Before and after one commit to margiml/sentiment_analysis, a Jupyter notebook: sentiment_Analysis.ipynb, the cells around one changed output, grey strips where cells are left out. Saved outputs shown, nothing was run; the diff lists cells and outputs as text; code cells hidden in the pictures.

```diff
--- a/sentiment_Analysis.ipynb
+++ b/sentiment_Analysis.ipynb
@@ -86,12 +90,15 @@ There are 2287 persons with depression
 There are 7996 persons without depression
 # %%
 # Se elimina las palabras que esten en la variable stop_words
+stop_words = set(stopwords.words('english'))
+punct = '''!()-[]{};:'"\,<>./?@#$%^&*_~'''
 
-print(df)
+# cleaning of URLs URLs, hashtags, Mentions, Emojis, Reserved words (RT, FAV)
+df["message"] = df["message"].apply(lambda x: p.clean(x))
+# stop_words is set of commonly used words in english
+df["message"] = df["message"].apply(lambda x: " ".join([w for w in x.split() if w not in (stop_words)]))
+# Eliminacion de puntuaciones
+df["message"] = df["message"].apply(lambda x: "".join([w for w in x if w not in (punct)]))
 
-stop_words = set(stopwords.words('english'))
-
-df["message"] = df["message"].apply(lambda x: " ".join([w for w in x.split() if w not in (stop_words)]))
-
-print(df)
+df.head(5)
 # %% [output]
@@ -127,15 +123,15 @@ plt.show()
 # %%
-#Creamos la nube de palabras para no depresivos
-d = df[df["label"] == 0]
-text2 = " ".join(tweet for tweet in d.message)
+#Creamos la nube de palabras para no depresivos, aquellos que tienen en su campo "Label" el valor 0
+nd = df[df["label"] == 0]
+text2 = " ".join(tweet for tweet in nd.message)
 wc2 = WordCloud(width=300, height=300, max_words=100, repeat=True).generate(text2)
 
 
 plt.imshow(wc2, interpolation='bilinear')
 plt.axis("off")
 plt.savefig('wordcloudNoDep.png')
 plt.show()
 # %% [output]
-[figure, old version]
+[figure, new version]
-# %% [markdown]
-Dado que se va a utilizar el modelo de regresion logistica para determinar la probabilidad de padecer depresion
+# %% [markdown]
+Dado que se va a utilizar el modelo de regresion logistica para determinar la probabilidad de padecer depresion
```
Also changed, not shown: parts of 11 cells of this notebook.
┄┄┄┄┄┄
Exactly as they stand above, repeat all the records.

Before and after one commit to margiml/sentiment_analysis, a Jupyter notebook: sentiment_Analysis.ipynb, the cells around one changed output, grey strips where cells are left out. Saved outputs shown, nothing was run; the diff lists cells and outputs as text; code cells hidden in the pictures.

```diff
--- a/sentiment_Analysis.ipynb
+++ b/sentiment_Analysis.ipynb
@@ -86,12 +90,15 @@ There are 2287 persons with depression
 There are 7996 persons without depression
 # %%
 # Se elimina las palabras que esten en la variable stop_words
+stop_words = set(stopwords.words('english'))
+punct = '''!()-[]{};:'"\,<>./?@#$%^&*_~'''
 
-print(df)
+# cleaning of URLs URLs, hashtags, Mentions, Emojis, Reserved words (RT, FAV)
+df["message"] = df["message"].apply(lambda x: p.clean(x))
+# stop_words is set of commonly used words in english
+df["message"] = df["message"].apply(lambda x: " ".join([w for w in x.split() if w not in (stop_words)]))
+# Eliminacion de puntuaciones
+df["message"] = df["message"].apply(lambda x: "".join([w for w in x if w not in (punct)]))
 
-stop_words = set(stopwords.words('english'))
-
-df["message"] = df["message"].apply(lambda x: " ".join([w for w in x.split() if w not in (stop_words)]))
-
-print(df)
+df.head(5)
 # %% [output]
@@ -127,15 +123,15 @@ plt.show()
 # %%
-#Creamos la nube de palabras para no depresivos
-d = df[df["label"] == 0]
-text2 = " ".join(tweet for tweet in d.message)
+#Creamos la nube de palabras para no depresivos, aquellos que tienen en su campo "Label" el valor 0
+nd = df[df["label"] == 0]
+text2 = " ".join(tweet for tweet in nd.message)
 wc2 = WordCloud(width=300, height=300, max_words=100, repeat=True).generate(text2)
 
 
 plt.imshow(wc2, interpolation='bilinear')
 plt.axis("off")
 plt.savefig('wordcloudNoDep.png')
 plt.show()
 # %% [output]
-[figure, old version]
+[figure, new version]
-# %% [markdown]
-Dado que se va a utilizar el modelo de regresion logistica para determinar la probabilidad de padecer depresion
+# %% [markdown]
+Dado que se va a utilizar el modelo de regresion logistica para determinar la probabilidad de padecer depresion
```
Also changed, not shown: parts of 11 cells of this notebook.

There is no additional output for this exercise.